> [Task item]: In the listing below, which lines contain the string "return"? Copy them all.

*** Block opens ***

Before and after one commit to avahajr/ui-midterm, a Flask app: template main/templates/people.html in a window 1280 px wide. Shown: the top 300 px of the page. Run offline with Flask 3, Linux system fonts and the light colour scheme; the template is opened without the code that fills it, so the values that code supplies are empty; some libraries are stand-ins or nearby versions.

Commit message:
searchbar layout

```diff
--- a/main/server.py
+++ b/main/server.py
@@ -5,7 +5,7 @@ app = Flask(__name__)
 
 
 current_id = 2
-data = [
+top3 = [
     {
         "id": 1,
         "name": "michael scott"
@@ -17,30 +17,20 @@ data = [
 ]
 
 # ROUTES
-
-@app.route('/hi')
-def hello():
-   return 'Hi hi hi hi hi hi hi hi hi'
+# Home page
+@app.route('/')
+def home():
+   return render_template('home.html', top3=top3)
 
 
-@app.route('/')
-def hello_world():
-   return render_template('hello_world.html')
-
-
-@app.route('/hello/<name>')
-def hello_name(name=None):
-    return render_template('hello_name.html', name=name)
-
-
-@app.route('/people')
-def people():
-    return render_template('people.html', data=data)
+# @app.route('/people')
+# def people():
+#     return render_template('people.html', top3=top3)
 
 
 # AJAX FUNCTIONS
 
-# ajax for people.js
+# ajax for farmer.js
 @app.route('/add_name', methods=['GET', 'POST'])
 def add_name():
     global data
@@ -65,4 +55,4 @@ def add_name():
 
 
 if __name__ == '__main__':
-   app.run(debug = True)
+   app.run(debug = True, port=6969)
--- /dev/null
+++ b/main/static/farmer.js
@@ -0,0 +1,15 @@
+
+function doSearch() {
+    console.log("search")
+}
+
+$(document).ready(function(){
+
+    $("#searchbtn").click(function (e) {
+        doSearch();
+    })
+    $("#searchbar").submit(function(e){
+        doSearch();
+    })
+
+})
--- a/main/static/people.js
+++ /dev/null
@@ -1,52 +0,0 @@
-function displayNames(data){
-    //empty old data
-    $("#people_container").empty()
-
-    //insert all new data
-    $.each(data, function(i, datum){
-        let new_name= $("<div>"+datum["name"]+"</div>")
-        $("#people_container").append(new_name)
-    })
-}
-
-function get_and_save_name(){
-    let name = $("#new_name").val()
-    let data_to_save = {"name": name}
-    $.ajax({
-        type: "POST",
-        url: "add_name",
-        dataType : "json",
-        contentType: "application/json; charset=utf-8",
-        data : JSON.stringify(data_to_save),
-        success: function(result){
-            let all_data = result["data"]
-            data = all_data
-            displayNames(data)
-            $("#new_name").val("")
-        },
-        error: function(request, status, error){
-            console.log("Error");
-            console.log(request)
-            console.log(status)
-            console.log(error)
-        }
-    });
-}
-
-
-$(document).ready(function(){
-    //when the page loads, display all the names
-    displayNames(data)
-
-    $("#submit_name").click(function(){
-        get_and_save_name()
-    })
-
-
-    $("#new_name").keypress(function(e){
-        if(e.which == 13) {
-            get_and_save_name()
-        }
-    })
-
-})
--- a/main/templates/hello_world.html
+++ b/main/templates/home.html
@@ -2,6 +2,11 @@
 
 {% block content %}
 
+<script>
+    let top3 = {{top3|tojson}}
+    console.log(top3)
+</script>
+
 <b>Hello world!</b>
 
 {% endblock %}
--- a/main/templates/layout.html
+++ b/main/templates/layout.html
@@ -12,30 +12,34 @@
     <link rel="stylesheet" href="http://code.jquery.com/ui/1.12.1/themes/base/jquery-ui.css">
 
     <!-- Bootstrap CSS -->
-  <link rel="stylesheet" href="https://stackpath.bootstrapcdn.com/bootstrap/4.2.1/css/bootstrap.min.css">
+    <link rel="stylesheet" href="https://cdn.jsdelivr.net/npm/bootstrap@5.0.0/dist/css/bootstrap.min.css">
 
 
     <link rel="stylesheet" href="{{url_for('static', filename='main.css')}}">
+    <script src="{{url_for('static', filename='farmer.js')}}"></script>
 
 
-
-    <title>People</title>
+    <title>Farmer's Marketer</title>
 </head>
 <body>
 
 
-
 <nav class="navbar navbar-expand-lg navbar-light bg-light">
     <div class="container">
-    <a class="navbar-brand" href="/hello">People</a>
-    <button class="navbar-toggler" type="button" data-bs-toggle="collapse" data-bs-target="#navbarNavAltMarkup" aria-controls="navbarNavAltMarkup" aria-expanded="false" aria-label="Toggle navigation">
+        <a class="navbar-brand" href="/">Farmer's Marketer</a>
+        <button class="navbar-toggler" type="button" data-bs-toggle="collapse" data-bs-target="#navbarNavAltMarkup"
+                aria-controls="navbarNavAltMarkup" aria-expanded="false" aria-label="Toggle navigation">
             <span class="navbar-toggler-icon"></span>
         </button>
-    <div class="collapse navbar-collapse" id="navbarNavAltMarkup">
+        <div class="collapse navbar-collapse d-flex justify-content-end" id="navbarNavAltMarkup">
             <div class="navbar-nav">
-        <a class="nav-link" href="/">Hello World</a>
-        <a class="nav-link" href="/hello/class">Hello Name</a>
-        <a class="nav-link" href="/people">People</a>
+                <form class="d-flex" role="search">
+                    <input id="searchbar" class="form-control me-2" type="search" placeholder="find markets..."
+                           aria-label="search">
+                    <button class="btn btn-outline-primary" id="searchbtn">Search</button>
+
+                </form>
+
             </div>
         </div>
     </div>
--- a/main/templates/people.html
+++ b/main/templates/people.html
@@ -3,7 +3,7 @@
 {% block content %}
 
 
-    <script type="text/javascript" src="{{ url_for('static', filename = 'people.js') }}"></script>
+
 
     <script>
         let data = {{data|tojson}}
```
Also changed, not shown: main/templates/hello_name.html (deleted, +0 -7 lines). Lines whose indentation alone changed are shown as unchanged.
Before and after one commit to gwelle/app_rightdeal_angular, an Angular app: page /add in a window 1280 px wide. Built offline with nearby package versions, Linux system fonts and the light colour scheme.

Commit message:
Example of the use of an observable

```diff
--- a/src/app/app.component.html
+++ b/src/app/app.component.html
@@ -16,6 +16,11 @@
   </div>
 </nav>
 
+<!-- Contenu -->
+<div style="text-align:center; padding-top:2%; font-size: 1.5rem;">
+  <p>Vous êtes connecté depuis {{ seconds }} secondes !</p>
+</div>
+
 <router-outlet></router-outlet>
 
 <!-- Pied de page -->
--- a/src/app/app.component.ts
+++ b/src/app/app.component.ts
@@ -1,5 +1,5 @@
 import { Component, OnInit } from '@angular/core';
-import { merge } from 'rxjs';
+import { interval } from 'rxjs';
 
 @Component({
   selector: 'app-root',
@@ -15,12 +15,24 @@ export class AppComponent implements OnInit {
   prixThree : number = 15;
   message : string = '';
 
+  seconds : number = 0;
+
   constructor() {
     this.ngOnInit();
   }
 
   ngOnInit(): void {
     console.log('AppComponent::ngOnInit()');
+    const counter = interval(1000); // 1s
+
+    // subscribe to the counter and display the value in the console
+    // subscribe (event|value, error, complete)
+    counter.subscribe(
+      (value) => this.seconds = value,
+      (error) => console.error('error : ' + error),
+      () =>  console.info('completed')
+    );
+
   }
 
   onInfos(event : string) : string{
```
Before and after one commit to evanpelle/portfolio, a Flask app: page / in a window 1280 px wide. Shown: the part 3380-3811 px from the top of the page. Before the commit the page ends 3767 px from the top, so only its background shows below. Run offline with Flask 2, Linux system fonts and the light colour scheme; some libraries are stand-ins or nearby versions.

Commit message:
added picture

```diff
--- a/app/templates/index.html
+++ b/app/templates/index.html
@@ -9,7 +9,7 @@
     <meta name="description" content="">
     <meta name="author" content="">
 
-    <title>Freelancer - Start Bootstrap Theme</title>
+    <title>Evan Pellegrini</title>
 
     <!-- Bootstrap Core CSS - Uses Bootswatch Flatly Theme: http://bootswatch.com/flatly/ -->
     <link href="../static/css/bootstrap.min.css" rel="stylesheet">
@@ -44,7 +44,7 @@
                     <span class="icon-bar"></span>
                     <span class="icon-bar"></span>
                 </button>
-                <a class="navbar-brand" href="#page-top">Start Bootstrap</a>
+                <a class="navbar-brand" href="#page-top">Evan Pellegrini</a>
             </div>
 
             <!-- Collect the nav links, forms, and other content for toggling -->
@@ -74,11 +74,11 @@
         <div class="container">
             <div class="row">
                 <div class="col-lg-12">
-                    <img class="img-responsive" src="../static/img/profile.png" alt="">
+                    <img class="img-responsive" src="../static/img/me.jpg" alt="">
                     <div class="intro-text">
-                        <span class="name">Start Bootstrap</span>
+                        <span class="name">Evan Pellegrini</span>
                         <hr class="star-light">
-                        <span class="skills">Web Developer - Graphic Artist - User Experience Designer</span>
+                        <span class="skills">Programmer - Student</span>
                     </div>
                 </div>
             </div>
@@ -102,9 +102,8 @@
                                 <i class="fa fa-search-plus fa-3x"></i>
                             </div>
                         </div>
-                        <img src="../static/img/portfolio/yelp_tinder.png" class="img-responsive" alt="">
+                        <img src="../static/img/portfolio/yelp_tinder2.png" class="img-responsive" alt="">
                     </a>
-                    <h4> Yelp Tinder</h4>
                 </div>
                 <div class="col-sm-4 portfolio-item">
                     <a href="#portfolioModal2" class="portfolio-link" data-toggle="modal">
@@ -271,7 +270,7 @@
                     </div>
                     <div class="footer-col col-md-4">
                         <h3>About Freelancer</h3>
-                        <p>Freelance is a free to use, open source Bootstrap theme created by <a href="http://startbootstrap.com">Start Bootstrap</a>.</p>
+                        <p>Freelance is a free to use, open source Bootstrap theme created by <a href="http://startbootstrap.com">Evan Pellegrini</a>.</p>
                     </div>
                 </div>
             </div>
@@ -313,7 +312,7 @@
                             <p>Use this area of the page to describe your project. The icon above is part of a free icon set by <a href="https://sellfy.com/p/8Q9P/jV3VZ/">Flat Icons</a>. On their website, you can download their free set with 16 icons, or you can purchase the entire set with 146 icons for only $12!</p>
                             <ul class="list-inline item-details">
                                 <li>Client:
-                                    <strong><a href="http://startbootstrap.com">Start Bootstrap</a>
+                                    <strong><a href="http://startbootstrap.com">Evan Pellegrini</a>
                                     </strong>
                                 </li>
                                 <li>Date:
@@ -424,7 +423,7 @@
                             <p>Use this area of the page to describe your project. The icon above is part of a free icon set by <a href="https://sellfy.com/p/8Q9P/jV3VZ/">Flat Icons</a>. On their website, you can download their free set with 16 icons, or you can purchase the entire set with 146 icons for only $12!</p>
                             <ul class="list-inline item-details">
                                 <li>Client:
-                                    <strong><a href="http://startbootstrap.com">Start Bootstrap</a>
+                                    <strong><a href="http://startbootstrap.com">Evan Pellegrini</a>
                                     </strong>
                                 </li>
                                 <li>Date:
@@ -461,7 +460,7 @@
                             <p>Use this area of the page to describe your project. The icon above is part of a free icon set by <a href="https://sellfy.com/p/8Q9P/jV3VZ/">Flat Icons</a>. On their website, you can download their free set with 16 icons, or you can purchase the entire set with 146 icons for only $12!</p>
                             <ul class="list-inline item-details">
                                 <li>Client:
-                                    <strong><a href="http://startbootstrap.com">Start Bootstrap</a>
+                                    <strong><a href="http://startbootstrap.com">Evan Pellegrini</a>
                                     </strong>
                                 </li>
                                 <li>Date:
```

*** Block closes ***

> [Result]:
-   return 'Hi hi hi hi hi hi hi hi hi'
+   return render_template('home.html', top3=top3)
-   return render_template('hello_world.html')
-    return render_template('hello_name.html', name=name)
-    return render_template('people.html', data=data)
+#     return render_template('people.html', top3=top3)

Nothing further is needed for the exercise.